(WORK ITEM):
Go through the data and count the lines holding the string "layer". Write only the number.

Stored items:

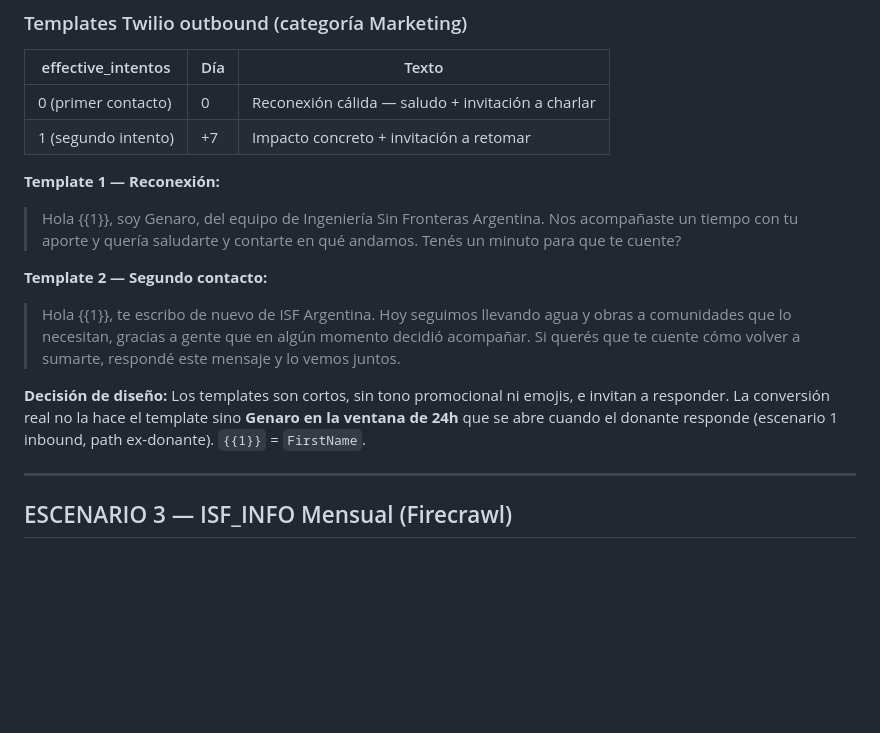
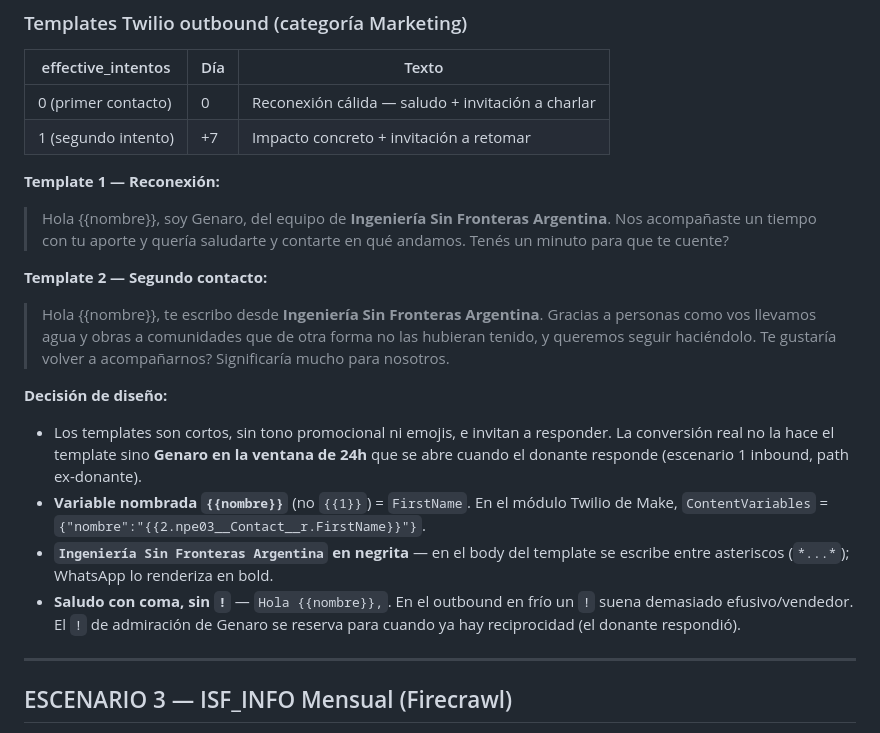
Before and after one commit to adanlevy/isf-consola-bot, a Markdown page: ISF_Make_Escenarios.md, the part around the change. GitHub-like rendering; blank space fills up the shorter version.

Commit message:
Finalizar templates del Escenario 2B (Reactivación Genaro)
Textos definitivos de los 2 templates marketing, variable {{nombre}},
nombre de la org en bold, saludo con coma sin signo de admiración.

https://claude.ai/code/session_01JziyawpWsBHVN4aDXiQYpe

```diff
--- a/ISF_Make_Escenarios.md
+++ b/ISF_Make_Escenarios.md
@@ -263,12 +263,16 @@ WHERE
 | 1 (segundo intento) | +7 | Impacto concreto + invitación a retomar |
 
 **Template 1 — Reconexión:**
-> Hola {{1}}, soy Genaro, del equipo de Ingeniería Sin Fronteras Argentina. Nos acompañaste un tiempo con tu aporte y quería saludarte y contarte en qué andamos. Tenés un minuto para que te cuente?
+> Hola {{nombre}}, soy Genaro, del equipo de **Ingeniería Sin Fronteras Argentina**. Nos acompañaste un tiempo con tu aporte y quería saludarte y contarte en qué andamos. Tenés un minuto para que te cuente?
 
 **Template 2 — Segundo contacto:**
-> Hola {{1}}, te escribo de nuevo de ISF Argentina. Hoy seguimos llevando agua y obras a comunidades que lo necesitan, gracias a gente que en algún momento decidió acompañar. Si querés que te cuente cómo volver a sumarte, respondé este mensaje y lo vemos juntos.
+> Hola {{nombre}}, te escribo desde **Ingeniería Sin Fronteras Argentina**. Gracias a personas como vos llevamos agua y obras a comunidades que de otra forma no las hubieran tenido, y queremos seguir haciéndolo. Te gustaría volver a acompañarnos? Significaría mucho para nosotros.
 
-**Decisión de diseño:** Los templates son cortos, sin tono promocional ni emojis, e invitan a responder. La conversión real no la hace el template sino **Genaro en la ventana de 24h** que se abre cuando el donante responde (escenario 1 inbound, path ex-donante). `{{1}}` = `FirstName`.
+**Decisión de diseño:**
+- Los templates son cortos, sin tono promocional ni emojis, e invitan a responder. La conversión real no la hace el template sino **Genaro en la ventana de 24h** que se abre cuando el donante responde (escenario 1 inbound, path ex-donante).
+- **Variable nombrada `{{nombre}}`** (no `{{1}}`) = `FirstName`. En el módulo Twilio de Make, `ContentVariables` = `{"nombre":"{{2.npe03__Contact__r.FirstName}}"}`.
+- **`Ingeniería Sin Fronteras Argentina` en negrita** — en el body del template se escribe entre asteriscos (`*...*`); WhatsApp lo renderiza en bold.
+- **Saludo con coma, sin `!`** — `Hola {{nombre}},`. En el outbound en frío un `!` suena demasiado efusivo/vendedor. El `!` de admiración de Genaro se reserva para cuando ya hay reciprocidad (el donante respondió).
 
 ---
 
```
...
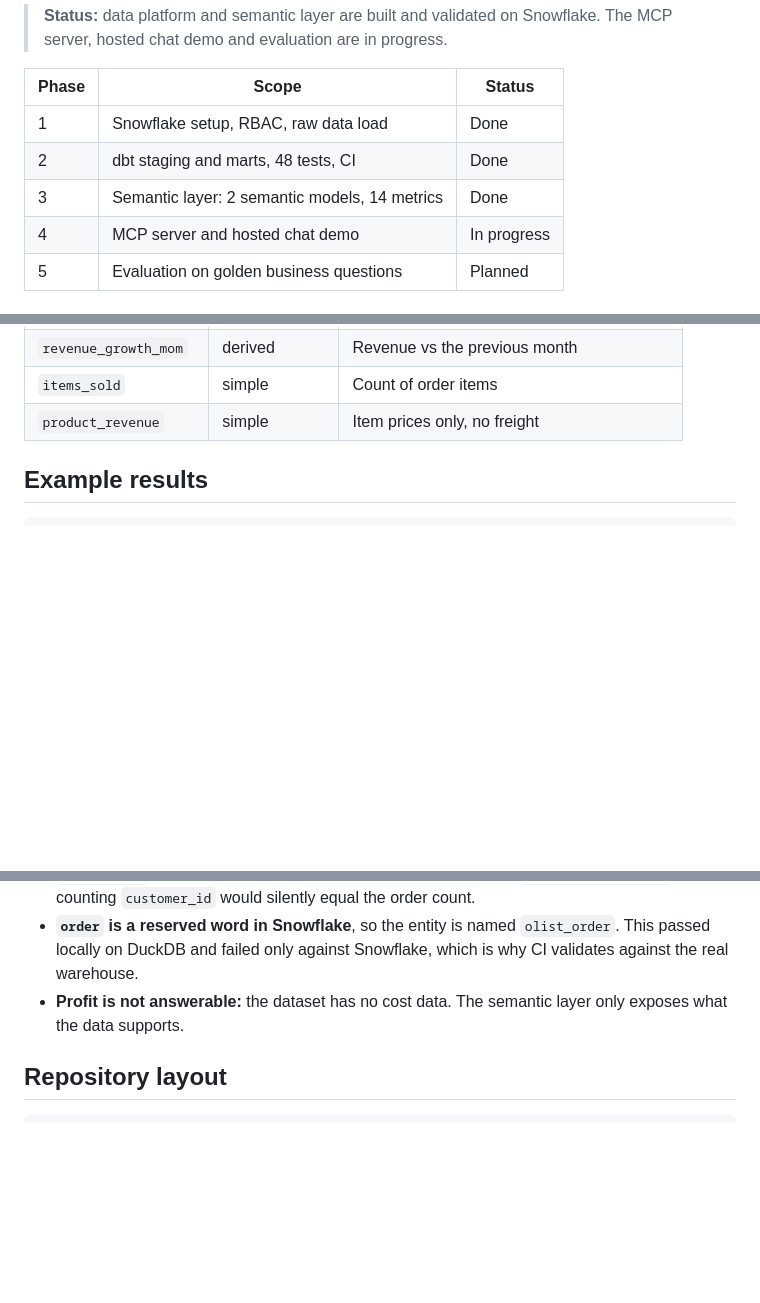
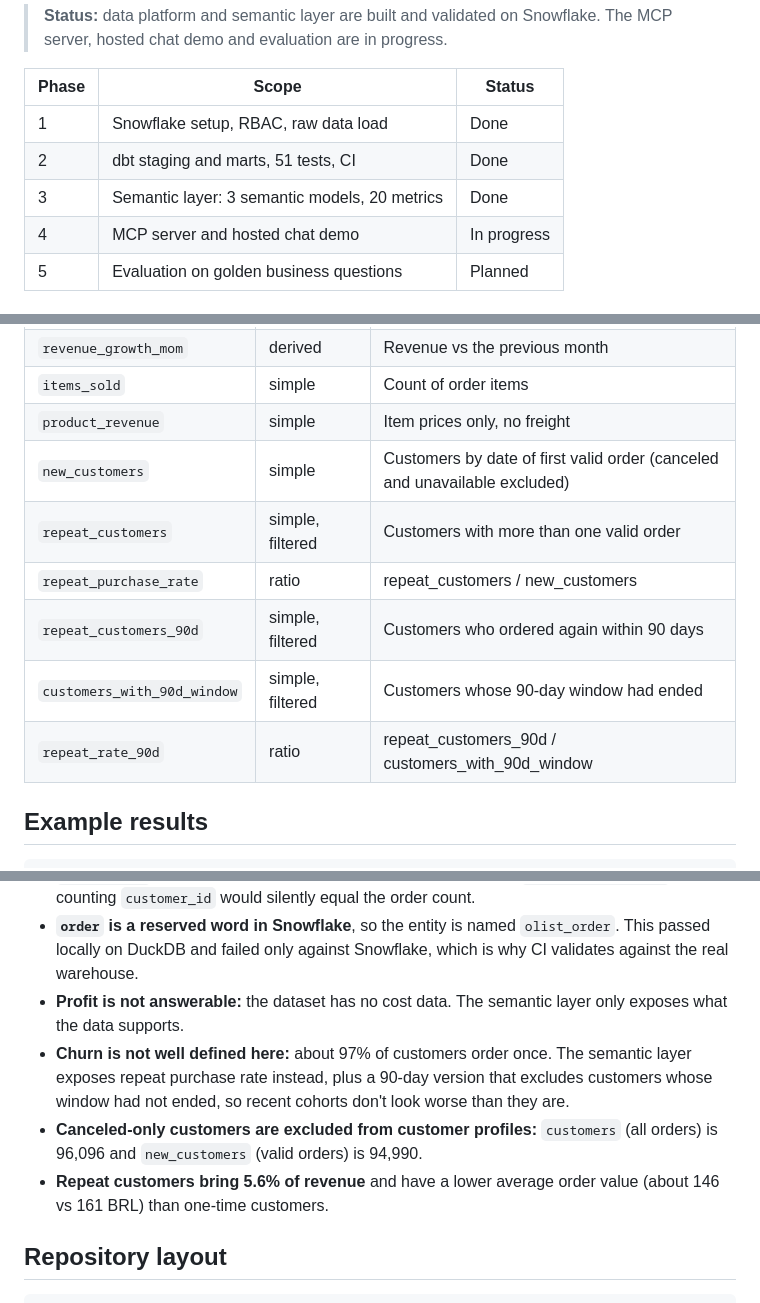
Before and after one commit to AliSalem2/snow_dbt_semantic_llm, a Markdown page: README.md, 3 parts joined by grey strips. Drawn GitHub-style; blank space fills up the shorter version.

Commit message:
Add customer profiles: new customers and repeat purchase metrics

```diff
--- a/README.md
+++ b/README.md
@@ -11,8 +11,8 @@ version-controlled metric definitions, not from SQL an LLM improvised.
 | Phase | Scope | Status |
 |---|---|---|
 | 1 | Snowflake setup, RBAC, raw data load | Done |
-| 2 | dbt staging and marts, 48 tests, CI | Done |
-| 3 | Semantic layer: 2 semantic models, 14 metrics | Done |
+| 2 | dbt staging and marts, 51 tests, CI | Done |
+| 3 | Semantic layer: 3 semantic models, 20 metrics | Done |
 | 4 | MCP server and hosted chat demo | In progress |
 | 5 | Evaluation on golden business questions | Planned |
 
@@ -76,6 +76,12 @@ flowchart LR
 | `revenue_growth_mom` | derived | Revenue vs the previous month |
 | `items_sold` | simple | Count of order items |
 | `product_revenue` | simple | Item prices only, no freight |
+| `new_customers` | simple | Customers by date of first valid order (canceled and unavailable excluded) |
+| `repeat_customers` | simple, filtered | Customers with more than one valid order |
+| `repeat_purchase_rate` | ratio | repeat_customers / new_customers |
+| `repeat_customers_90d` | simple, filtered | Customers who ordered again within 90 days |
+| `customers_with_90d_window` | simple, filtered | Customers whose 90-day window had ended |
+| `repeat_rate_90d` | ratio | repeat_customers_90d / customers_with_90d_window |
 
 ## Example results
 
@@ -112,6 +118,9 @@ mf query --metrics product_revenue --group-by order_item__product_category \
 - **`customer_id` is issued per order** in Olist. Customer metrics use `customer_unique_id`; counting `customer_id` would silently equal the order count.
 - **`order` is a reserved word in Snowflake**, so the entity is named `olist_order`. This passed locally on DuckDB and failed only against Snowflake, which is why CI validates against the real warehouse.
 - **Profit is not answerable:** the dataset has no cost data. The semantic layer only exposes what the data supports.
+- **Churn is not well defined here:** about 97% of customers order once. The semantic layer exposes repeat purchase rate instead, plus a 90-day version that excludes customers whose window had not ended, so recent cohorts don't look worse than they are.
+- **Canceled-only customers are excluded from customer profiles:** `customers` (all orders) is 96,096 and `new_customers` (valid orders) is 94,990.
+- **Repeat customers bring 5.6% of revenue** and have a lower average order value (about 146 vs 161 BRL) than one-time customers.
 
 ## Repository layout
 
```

(TASK SOLUTION):
4